Interactive entertainment technology has grown up over the past thirty years and, for the most part, our understanding of and appreciation for it did as well. The advancement of time has not meant universal acceptance however: video games have seen controversy after controversy since becoming a mainstream medium. Perhaps the most controversial of the whole lot caused a revolution for an entire industry: Grand Theft Auto III. Seven years ago on October 22nd, 2001 players were introduced to true sandbox gaming, allowing the person behind the controller to do, go, and see whatever and whenever they desired within the realm of the game’s environment.
The incentives to this newfound freedom did not come without a political price. With the nature of the game being crime-based with the player on the side of the bad guys, the game became the most desired target for political abuse in the following year. With the release of Grand Theft Auto IV – the official sequel to the events that took place in Liberty City – players get to return to the worst place to live in America.
My Country Tis of Thee
Rather than focusing on a nameless mute thug, a Scarface knockoff or an early 90s future rap star, the latest title in the series brings an outsider to Liberty City. Niko Bellic seeks the land of opportunity but hits the shore at the city of mafias, crooked cops, and ethnic gangs that fill the streets with violence and suffering. As a Serbian immigrant – literally fresh off the boat – he seeks a new start in life. Unlike his precursor protagonists, Niko comes to us as a man with a far more prevalent past. A former soldier in the Bosnian war, Niko is haunted by the past and seeks redemption for the horrors he and his former comrades visited upon others.

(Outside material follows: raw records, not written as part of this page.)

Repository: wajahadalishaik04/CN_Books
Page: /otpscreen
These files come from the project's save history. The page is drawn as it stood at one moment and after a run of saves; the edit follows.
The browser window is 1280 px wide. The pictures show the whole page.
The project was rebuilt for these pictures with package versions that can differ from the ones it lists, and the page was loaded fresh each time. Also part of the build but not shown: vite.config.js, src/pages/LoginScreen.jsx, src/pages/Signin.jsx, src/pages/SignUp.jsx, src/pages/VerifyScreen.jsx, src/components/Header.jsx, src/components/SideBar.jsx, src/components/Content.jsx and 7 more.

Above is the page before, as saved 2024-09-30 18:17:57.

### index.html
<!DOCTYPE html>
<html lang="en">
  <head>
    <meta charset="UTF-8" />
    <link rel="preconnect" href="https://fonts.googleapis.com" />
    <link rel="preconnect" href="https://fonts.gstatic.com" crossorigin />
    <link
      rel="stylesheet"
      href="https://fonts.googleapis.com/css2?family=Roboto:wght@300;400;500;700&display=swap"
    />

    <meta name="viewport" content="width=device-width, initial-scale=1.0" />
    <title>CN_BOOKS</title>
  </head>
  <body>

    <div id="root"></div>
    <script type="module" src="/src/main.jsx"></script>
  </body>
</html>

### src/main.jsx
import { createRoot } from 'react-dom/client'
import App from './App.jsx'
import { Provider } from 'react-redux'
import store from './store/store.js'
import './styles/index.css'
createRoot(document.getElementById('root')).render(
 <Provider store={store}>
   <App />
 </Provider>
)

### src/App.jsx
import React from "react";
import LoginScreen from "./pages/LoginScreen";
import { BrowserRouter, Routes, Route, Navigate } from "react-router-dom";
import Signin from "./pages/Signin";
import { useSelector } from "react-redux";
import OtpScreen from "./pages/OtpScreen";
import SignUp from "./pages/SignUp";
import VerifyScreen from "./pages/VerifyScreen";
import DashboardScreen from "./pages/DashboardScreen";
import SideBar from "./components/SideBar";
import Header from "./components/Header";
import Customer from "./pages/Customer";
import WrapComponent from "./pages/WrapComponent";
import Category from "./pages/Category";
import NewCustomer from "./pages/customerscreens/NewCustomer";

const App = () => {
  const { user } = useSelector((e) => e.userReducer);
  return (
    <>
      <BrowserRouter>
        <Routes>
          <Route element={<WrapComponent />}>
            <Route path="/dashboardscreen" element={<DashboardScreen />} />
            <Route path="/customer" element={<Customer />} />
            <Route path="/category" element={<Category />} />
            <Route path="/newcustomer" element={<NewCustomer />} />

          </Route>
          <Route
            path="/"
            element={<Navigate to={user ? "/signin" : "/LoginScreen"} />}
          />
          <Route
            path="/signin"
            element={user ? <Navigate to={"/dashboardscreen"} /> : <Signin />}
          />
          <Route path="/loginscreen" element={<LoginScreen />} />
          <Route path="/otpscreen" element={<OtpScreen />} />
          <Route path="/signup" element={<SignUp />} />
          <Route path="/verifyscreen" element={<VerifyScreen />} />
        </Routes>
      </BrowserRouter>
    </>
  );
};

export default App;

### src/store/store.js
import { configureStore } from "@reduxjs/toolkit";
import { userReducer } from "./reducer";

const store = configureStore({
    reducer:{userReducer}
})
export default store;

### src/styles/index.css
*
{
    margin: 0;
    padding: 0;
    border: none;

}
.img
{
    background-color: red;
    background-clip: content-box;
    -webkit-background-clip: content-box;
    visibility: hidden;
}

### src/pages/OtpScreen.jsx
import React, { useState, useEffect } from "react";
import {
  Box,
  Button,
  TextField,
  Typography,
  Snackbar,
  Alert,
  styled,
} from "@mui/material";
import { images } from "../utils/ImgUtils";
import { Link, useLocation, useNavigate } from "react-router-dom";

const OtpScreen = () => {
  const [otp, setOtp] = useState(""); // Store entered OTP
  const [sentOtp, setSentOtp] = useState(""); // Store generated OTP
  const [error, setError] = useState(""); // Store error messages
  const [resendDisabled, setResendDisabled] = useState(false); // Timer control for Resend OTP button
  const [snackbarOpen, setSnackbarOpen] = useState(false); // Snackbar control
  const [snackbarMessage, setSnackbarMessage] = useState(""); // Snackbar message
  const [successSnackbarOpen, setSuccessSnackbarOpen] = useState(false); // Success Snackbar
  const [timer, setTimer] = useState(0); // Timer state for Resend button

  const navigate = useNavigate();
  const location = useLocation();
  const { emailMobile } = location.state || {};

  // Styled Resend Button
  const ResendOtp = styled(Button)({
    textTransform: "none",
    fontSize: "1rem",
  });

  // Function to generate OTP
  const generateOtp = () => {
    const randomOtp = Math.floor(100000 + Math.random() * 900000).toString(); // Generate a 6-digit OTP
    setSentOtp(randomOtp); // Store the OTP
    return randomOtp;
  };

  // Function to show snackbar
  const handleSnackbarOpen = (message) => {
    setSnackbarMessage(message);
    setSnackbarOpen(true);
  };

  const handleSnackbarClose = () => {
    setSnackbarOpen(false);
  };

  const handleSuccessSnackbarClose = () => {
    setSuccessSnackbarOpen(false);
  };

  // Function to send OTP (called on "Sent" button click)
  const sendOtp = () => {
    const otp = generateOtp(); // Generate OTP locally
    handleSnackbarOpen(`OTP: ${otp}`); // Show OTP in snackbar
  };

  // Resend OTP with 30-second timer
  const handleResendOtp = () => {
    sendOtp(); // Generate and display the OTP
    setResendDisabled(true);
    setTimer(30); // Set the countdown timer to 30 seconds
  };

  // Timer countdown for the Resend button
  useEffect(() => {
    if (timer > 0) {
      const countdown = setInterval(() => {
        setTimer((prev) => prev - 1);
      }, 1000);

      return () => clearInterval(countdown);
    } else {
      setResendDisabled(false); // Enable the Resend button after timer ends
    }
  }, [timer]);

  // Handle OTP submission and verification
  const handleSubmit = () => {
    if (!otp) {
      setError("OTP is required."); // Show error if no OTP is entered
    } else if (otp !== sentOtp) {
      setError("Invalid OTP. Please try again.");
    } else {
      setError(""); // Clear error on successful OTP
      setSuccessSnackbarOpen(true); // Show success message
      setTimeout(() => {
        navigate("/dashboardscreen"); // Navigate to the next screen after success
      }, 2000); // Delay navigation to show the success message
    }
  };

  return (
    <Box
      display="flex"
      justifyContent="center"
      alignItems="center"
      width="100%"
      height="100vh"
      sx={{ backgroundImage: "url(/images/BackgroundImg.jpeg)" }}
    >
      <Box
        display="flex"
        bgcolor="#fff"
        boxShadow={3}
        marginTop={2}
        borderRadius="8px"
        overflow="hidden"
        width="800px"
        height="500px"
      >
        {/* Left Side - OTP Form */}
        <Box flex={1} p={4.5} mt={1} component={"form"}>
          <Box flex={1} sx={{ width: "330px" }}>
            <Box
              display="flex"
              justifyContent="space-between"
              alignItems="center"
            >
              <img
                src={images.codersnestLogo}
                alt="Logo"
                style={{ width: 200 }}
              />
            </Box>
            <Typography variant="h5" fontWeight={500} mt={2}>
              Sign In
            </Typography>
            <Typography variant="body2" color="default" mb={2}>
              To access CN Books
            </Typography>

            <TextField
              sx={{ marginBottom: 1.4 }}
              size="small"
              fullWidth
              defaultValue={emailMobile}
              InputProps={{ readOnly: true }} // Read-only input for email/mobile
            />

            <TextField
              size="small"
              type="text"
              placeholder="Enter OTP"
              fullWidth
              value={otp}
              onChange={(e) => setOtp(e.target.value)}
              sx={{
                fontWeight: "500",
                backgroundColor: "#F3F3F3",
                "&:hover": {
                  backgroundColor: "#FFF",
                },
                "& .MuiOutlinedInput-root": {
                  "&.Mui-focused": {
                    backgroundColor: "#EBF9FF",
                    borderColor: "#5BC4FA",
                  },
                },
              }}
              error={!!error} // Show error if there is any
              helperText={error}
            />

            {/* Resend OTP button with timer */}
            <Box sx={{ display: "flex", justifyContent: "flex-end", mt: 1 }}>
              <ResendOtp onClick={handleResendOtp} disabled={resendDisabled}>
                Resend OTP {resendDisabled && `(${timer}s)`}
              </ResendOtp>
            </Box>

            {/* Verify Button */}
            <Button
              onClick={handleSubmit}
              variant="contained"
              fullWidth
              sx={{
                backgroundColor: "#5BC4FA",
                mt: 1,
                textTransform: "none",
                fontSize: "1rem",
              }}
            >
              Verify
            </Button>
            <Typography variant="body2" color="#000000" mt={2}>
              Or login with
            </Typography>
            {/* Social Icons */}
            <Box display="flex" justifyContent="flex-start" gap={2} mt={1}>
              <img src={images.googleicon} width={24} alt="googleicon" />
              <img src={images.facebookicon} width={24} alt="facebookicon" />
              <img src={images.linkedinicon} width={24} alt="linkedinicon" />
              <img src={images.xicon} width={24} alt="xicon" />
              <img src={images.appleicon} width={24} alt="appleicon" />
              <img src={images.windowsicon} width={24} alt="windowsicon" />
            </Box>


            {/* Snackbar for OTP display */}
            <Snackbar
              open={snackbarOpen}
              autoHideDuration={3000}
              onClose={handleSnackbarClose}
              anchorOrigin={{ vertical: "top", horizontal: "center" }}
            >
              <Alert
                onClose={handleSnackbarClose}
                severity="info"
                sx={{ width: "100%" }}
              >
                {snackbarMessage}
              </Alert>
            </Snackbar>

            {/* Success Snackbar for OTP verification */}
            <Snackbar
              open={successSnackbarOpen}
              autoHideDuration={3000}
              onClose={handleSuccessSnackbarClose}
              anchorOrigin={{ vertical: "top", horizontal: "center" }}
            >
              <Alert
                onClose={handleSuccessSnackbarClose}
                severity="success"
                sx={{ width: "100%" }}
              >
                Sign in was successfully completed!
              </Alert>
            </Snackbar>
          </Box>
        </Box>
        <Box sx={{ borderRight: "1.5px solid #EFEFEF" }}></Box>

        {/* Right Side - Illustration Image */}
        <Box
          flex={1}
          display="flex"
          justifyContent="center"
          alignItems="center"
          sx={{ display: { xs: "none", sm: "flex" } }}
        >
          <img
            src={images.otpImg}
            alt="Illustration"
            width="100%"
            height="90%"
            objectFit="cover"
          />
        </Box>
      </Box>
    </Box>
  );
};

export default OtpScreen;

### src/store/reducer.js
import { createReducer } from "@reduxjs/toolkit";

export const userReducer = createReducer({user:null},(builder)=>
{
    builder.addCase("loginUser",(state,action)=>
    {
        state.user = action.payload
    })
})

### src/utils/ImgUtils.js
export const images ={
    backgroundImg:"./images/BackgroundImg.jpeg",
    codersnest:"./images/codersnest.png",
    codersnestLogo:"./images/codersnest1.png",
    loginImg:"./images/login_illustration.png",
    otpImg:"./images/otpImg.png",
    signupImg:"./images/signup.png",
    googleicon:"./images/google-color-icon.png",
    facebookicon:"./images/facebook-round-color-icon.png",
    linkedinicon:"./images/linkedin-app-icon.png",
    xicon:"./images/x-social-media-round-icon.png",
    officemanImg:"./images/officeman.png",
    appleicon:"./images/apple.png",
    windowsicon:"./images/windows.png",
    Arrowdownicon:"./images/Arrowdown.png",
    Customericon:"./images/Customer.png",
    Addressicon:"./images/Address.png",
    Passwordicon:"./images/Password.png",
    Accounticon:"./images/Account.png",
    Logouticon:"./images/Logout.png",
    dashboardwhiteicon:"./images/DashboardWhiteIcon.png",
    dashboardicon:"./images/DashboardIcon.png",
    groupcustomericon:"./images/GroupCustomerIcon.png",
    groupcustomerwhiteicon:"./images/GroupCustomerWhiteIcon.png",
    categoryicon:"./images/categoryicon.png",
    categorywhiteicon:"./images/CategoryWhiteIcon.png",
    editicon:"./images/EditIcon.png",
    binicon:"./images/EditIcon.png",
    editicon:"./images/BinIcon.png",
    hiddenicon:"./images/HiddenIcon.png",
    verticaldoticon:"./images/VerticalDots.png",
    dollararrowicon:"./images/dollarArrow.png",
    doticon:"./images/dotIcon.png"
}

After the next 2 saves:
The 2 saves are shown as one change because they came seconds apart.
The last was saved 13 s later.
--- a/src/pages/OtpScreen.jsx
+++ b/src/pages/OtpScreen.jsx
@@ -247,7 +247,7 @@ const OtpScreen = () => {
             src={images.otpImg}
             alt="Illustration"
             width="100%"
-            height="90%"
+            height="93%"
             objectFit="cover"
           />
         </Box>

Unlike the previous main characters, Niko really develops as a person. He possesses a soul, a conscience that regrets his mistakes and failures in the past and only wants to start anew. Alongside his cousin Roman, owner of a local taxi service, the same thing that drove him to Liberty City stands in his way: his former comrades. Traitors to his former squad, of which there were only three surviving members (Niko included), he must seek out and find the truth behind who betrayed them and exact revenge by any means necessary. Along the way he is introduced to a large number of characters, probably the largest group seen in the franchise to date. Filled with plot twists, both somewhat obvious and many others completely unexpected, Niko fights his way up the criminal food chain all the while protecting both his allies, his employers, and his family. With the main quest lasting well into thirty-plus hours in length this game has by far the most inviting story ever produced by Rockstar.
With nothing but the clothes on his back and the few possessions in his duffle bag, Niko arrives on the docks of Liberty City with nary a penny. Drawn there by his cousin Roman’s tales of women, fancy cars, and fortune, Niko’s hopes of being able to enjoy life in the new country are quickly dashed. Reality sets in after he learns that his cousin’s luxury condo is nothing more than a studio apartment filled with cockroaches directly next to an elevated train. It becomes clear to Niko that he will truly has to start all over again, having to work his way to the top one major player at a time.
No Pros and Cons at this time